"This is a global humanitarian catastrophe," is how Rachel Goldberg-Polin, the mother of 23-year-old Hersh who was kidnapped to Gaza after the massacre at the Nova music festival in Re'im, described the living hell she, her family and the other families of the hostages, missing and murdered have been in since the massacre in the Gaza border communities on October 7. She spoke at the United Nations on Tuesday.
"The very cruelest of questions that each of us is asked every day, without intended malice is 'How are you?' Well picture your own mother and then picture her being told there are only two options. You are either dead or you had your arm blown off and you are kidnapped at gunpoint to Gaza, and no one knows where you are, or if you bled to death in that pickup truck 18 days ago. Or if you died yesterday. Or if you died 5 minutes ago. Picture your own mother, and those are (her) only two options when you ask 'how are you'." Goldberg-Polin told the UN representatives.
"In an article I read, it so eloquently stated that when you only get outraged when one side's babies are killed then your moral compass is broken and your humanity is broken," the heartbroken mother said. "And therefore in your quiet moments alone, all of us everywhere on planet Earth need to really ask ourselves: Do I aspire to be human? Or am I swept up in the enticing and delicious world of hatred? This is not a phenomenon unique to Israel or Gaza, this is everywhere on our planet. I understand that hatred of the other, whoever we decide that other is, is seductive sensuous and most importantly it's easy. Hatred is easy," she said bitterly.
"I know that Israel is being cautious not just because Israel knows there are 200 hostages that were stolen into Gaza on Oct 7 but also because Israel knows that there are more than 2 million Palestinian civilians who are trapped in Gaza and this is why Israel gives warnings to civilians before it strikes in Gaza.

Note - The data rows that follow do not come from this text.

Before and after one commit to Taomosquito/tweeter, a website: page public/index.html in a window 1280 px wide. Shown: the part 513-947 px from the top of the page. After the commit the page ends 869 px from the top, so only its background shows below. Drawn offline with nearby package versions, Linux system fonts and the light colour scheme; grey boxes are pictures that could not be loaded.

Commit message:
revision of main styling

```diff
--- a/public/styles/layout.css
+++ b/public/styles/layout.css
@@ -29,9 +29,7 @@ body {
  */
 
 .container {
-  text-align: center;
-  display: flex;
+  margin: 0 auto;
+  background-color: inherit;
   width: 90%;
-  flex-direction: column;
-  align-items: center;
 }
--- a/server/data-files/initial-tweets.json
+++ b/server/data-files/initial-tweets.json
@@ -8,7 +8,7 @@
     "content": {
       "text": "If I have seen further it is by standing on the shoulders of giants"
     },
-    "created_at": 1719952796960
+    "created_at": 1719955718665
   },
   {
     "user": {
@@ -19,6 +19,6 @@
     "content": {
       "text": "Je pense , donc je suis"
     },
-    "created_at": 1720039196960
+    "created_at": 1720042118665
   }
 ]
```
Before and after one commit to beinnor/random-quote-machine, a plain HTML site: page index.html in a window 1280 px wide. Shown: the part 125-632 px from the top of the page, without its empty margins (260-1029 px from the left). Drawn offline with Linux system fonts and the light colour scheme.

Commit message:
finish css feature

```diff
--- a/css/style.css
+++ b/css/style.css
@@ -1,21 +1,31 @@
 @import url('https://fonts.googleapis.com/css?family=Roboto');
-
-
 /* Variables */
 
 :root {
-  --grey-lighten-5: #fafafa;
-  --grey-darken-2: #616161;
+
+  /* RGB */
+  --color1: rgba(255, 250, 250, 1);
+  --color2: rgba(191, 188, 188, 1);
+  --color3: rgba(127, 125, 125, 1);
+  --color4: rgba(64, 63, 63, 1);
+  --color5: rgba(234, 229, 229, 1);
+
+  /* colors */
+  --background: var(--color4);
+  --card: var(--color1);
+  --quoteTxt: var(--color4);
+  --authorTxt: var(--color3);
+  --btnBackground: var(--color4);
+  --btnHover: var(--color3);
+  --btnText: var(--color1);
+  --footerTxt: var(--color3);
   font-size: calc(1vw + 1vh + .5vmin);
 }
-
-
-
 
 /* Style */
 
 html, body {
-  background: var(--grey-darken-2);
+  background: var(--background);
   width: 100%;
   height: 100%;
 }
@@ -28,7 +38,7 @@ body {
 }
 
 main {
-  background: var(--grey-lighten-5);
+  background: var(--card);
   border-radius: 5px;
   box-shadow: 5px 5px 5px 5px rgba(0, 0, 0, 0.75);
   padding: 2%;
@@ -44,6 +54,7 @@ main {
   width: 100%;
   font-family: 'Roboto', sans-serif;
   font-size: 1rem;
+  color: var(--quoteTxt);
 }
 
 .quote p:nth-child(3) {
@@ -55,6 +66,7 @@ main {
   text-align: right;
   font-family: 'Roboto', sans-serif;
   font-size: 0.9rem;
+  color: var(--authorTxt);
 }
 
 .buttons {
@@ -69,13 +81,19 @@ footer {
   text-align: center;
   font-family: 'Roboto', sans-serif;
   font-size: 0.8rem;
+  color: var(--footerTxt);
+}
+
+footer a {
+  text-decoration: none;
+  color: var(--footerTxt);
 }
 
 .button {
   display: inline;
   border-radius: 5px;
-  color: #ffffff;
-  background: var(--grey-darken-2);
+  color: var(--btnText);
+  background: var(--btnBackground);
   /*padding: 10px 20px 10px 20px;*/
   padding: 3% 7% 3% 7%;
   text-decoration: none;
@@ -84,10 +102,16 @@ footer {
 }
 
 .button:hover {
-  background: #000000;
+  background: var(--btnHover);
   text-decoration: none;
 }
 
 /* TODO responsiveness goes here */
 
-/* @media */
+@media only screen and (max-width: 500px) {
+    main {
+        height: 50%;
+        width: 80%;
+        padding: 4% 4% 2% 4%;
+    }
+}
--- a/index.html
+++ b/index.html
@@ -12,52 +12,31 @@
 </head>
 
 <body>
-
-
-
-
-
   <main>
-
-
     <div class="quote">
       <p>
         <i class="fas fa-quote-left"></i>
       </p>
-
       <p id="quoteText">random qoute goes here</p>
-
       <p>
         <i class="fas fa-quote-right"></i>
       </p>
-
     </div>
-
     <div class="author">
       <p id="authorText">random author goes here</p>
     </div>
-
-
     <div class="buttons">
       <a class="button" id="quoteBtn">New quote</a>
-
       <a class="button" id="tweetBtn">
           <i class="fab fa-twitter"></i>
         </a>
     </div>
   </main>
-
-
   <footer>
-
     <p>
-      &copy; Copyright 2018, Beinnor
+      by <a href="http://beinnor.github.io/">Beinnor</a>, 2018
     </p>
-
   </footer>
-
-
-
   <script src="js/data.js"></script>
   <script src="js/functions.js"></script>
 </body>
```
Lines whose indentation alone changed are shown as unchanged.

But there were no warnings given to the women, the children, the babies and the music lovers before the attack on Oct. 7," she said.
"In a competition of pain there is never a winner," she added.
She said that one thing that gave her "a whisper of hope" after the horror of October 7 is a story told to her by one of the witnesses. He told her that when the rockets started raining down on the music festival many of the young people ran to the shelters, a Bedouin man who was a guard at one of the kibbutzes entered with them for cover.
"And as Hamas closed ion on the bomb shelter the man told the young people shh stay quiet and let me talk to them," she said. The witness told her the Bedouin man went out to the terrorists and spoke in Arabic to them, telling them that everyone in the shelter were his family members and that they were Muslim, and they should not kill them.
"He tried to save them. He could have just said I am a Muslim and just save himself," she said. He was brutally beaten, and no one knows what happened to him. But, Goldberg-Polin said, the story gives her "comfort" knowing there was someone "trying to do the right thing," when the world was "turned upside-down."
"I implore world leaders, both seen and unseen… because the time is running out to save them," she said.
Hersh, who was born in California and completed his service in the IDF this year, was at the music festival in Re'im when the surprise attack by Hamas was launched on October 7. Terrorists entered the shelter where he was with many others, shot at them and detonated grenades. Videos show him "with a stump where his left arm used to be," his mother described. The terrorists said that anyone who can walk should stand up and went with five other young men into a Hamas pick-up truck. The last signal from his cell phone was at the border with Gaza.
On Tuesday night in New York, Israeli activists chanted "Shame!" during the speech of Foreign Minister Eli Cohen, who participated in a solidarity march with the Stand With Us organization for the release of the hostages held by Hamas in Gaza.
"I am here on behalf of October 7, when we experienced a black Sabbath for the State of Israel and the Jewish people," Cohen began, trying to overcome the voices and shouts of the protesters. According to the protesters, Cohen's participation in the march is a display of hypocrisy, since he is calling for the release of the abductees while he is not working to overthrow the government that is responsible for the series of failures that led to the massacre in the communities surrounding Gaza, and the failures that have continued since then in the public arena, on the front and in the rear.
Cohen arrived at the solidarity march after speaking at a special discussion of the UN Security Council regarding the Hamas-Israel war, during which Secretary General Antonio Guterres stated that: "It is important to also recognize the attacks by Hamas did not happen in a vacuum. The Palestinian people have been subjected to 56 years of suffocating occupation."
Cohen opened his remarks by reading the names of the kidnapped children who are being held by Hamas in Gaza and called out to Guterres: "What world do you live in? This must not be our world." Cohen also said the Mourners' Kaddish and made it clear: "Hamas are the new Nazis." During the speech, Cohen revealed a recording of a Hamas terrorist's cellphone call with his parents in Gaza, during which he repeated proudly that he had murdered 10 Jews with his own hands. After the recording was played, Cohen turned again to Guterres and told him: "This is the world we live in. We evacuated Gaza and you poured in hundreds of millions of dollars, and instead of building a prosperous Gaza they built terror tunnels and weapons factories."